## WORK TO BE COMPLETED
Reproduce each entry exactly as it reads. Leave the images out.

## MATERIAL PROVIDED
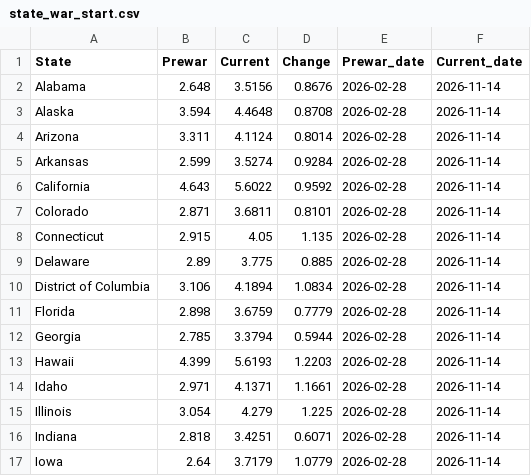
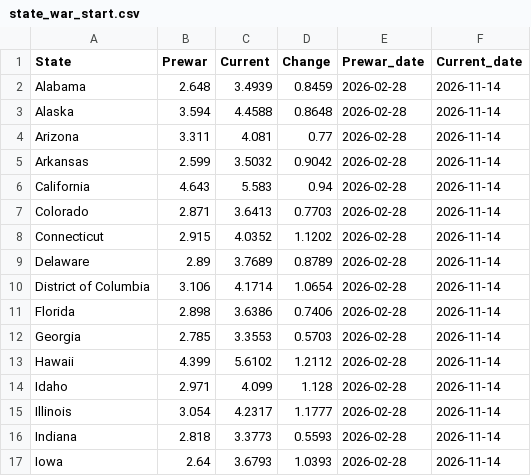
Before and after one commit to GraphicsInsider/AAAgas, a CSV file: data/state_war_start.csv, drawn as a sheet; only a part is shown; the diff covers the shown part only.

```diff
--- a/data/state_war_start.csv
+++ b/data/state_war_start.csv
@@ -1,17 +1,17 @@
 State,Prewar,Current,Change,Prewar_date,Current_date
-Alabama,2.648,3.5156,0.8676,2026-02-28,2026-11-14
-Alaska,3.594,4.4648,0.8708,2026-02-28,2026-11-14
-Arizona,3.311,4.1124,0.8014,2026-02-28,2026-11-14
-Arkansas,2.599,3.5274,0.9284,2026-02-28,2026-11-14
-California,4.643,5.6022,0.9592,2026-02-28,2026-11-14
-Colorado,2.871,3.6811,0.8101,2026-02-28,2026-11-14
-Connecticut,2.915,4.05,1.135,2026-02-28,2026-11-14
-Delaware,2.89,3.775,0.885,2026-02-28,2026-11-14
-District of Columbia,3.106,4.1894,1.0834,2026-02-28,2026-11-14
-Florida,2.898,3.6759,0.7779,2026-02-28,2026-11-14
-Georgia,2.785,3.3794,0.5944,2026-02-28,2026-11-14
-Hawaii,4.399,5.6193,1.2203,2026-02-28,2026-11-14
-Idaho,2.971,4.1371,1.1661,2026-02-28,2026-11-14
-Illinois,3.054,4.279,1.225,2026-02-28,2026-11-14
-Indiana,2.818,3.4251,0.6071,2026-02-28,2026-11-14
-Iowa,2.64,3.7179,1.0779,2026-02-28,2026-11-14
+Alabama,2.648,3.4939,0.8459,2026-02-28,2026-11-14
+Alaska,3.594,4.4588,0.8648,2026-02-28,2026-11-14
+Arizona,3.311,4.081,0.77,2026-02-28,2026-11-14
+Arkansas,2.599,3.5032,0.9042,2026-02-28,2026-11-14
+California,4.643,5.583,0.94,2026-02-28,2026-11-14
+Colorado,2.871,3.6413,0.7703,2026-02-28,2026-11-14
+Connecticut,2.915,4.0352,1.1202,2026-02-28,2026-11-14
+Delaware,2.89,3.7689,0.8789,2026-02-28,2026-11-14
+District of Columbia,3.106,4.1714,1.0654,2026-02-28,2026-11-14
+Florida,2.898,3.6386,0.7406,2026-02-28,2026-11-14
+Georgia,2.785,3.3553,0.5703,2026-02-28,2026-11-14
+Hawaii,4.399,5.6102,1.2112,2026-02-28,2026-11-14
+Idaho,2.971,4.099,1.128,2026-02-28,2026-11-14
+Illinois,3.054,4.2317,1.1777,2026-02-28,2026-11-14
+Indiana,2.818,3.3773,0.5593,2026-02-28,2026-11-14
+Iowa,2.64,3.6793,1.0393,2026-02-28,2026-11-14
```
Also changed, not shown: 70 edited cells elsewhere in this file.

## OUTPUT
Before and after one commit to GraphicsInsider/AAAgas, a CSV file: data/state_war_start.csv, drawn as a sheet; only a part is shown; the diff covers the shown part only.

```diff
--- a/data/state_war_start.csv
+++ b/data/state_war_start.csv
@@ -1,17 +1,17 @@
 State,Prewar,Current,Change,Prewar_date,Current_date
-Alabama,2.648,3.5156,0.8676,2026-02-28,2026-11-14
-Alaska,3.594,4.4648,0.8708,2026-02-28,2026-11-14
-Arizona,3.311,4.1124,0.8014,2026-02-28,2026-11-14
-Arkansas,2.599,3.5274,0.9284,2026-02-28,2026-11-14
-California,4.643,5.6022,0.9592,2026-02-28,2026-11-14
-Colorado,2.871,3.6811,0.8101,2026-02-28,2026-11-14
-Connecticut,2.915,4.05,1.135,2026-02-28,2026-11-14
-Delaware,2.89,3.775,0.885,2026-02-28,2026-11-14
-District of Columbia,3.106,4.1894,1.0834,2026-02-28,2026-11-14
-Florida,2.898,3.6759,0.7779,2026-02-28,2026-11-14
-Georgia,2.785,3.3794,0.5944,2026-02-28,2026-11-14
-Hawaii,4.399,5.6193,1.2203,2026-02-28,2026-11-14
-Idaho,2.971,4.1371,1.1661,2026-02-28,2026-11-14
-Illinois,3.054,4.279,1.225,2026-02-28,2026-11-14
-Indiana,2.818,3.4251,0.6071,2026-02-28,2026-11-14
-Iowa,2.64,3.7179,1.0779,2026-02-28,2026-11-14
+Alabama,2.648,3.4939,0.8459,2026-02-28,2026-11-14
+Alaska,3.594,4.4588,0.8648,2026-02-28,2026-11-14
+Arizona,3.311,4.081,0.77,2026-02-28,2026-11-14
+Arkansas,2.599,3.5032,0.9042,2026-02-28,2026-11-14
+California,4.643,5.583,0.94,2026-02-28,2026-11-14
+Colorado,2.871,3.6413,0.7703,2026-02-28,2026-11-14
+Connecticut,2.915,4.0352,1.1202,2026-02-28,2026-11-14
+Delaware,2.89,3.7689,0.8789,2026-02-28,2026-11-14
+District of Columbia,3.106,4.1714,1.0654,2026-02-28,2026-11-14
+Florida,2.898,3.6386,0.7406,2026-02-28,2026-11-14
+Georgia,2.785,3.3553,0.5703,2026-02-28,2026-11-14
+Hawaii,4.399,5.6102,1.2112,2026-02-28,2026-11-14
+Idaho,2.971,4.099,1.128,2026-02-28,2026-11-14
+Illinois,3.054,4.2317,1.1777,2026-02-28,2026-11-14
+Indiana,2.818,3.3773,0.5593,2026-02-28,2026-11-14
+Iowa,2.64,3.6793,1.0393,2026-02-28,2026-11-14
```
Also changed, not shown: 70 edited cells elsewhere in this file.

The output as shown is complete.